The kingdom of Aksum contained a number of important towns in addition to Aksum. The Red Sea port of Adulis was one of the largest. It contained stone churches and houses, the latter probably belonging to prosperous merchants. Other towns were located along the route that led from Adulis to Aksum. Many stone buildings have been found away from the towns; these may have been the residences of rich local landlords. Wealthy Aksumites lived comfortable lives and used luxury domestic items—such as ceramics, glassware, and fabrics—imported from abroad. The dwellings of town and rural workers were likely round huts made of stone or mud with conical thatched roofs, similar to rural houses in Ethiopia today.
The Aksumite diet would have varied, depending on social class. The staple was likely a cereal dish, but the upper classes also would have had such imported luxuries as wine and olive oil. The alcoholic honey drink tej (mead), a common beverage in modern Ethiopia, would have been available to everyone. Workers and rural people would have eaten injera (flat, unleavened bread) and porridge made of local cereal, probably wheat or barley.

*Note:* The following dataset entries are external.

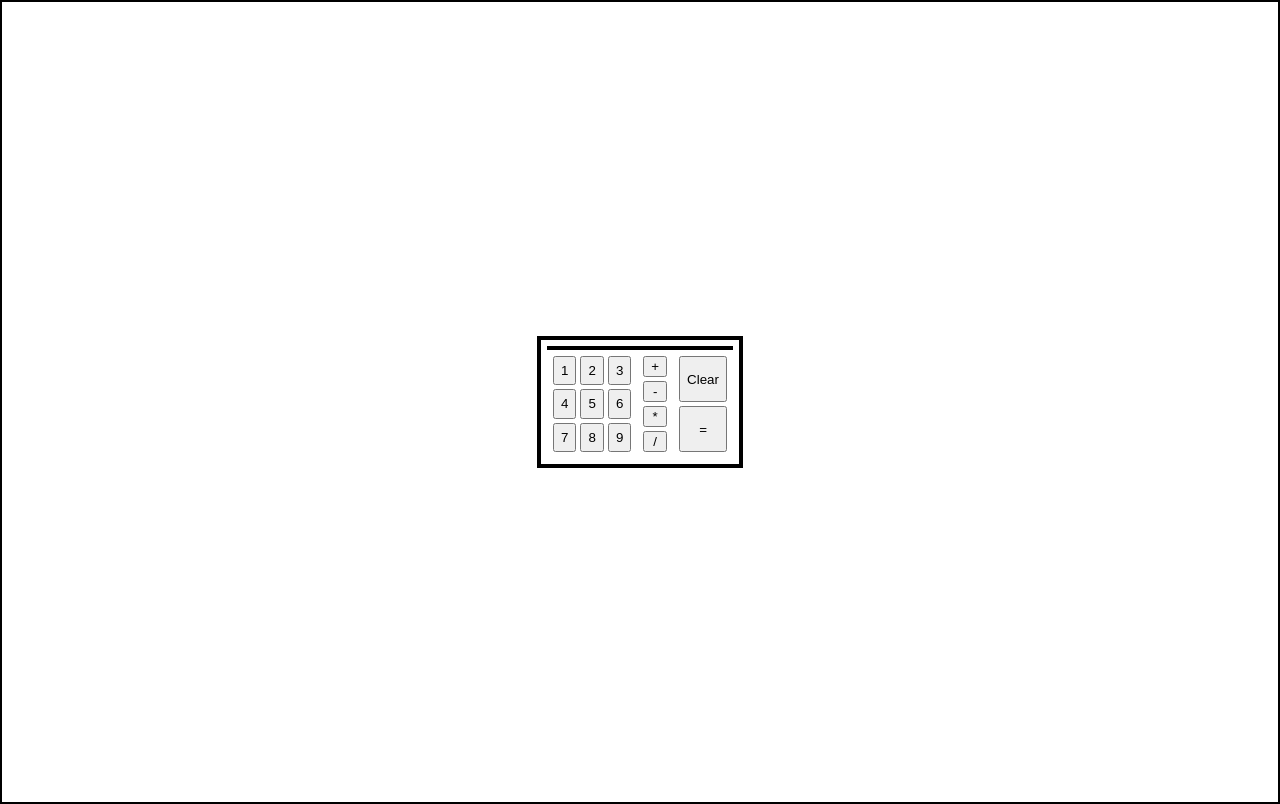
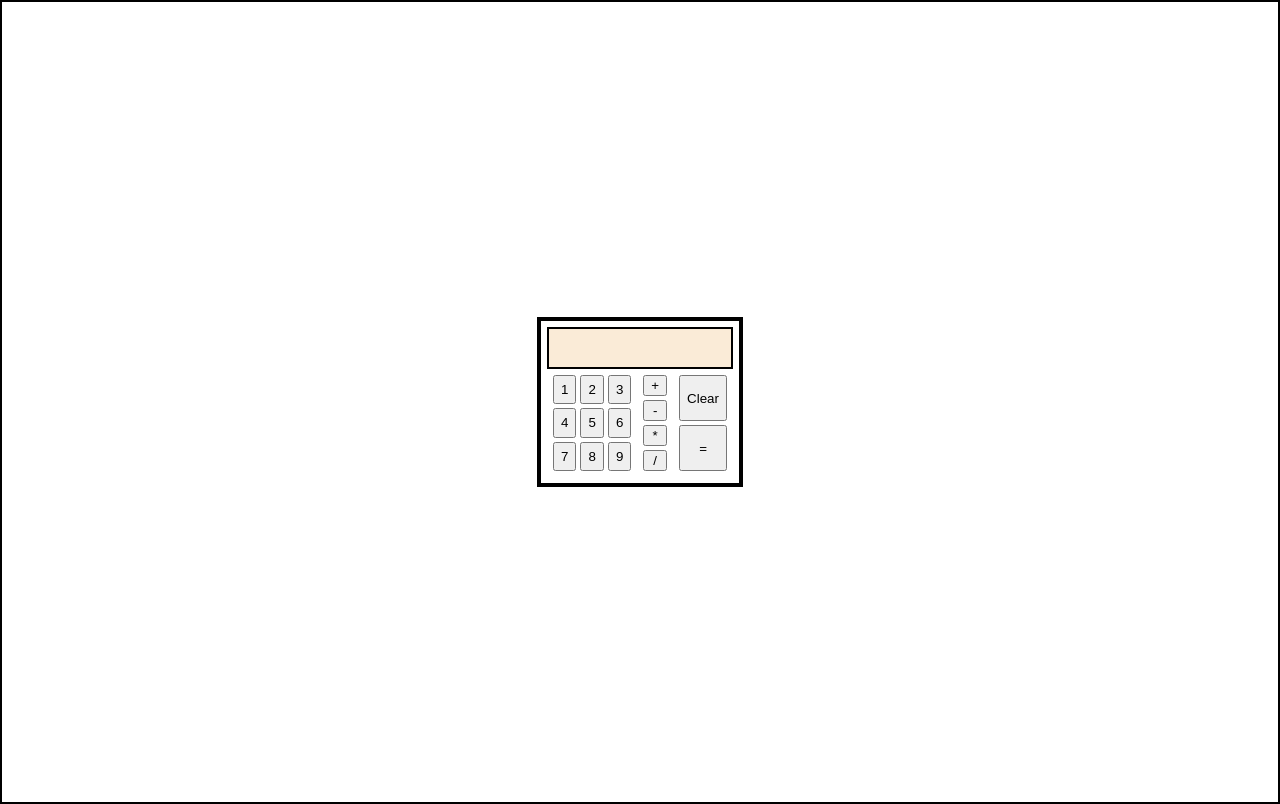
Before and after one commit to AdnanNisat/calculator, a plain HTML site: page index.html in a window 1280 px wide. Drawn offline with Linux system fonts and the light colour scheme.

Commit message:
Make the display box with fixed height and width

```diff
--- a/style.css
+++ b/style.css
@@ -17,6 +17,13 @@ body {
   .display {
     display: flex;
     border: 2px solid;
+    background-color: antiquewhite;
+    align-self: flex-start;
+    min-width: 100px;
+    min-height: 30px;
+    padding: 4px;
+    align-items: center;
+
   }
 
   .buttons {
```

Aksum is said to have imported cloth and ready-made garments, but almost nothing is known of the styles of dress. The cloth was linen, wool, or cotton. Archaeologists have found loom weights in Aksum, suggesting that Aksumites wove their own cloth as well. People in rural areas may also have worn leather.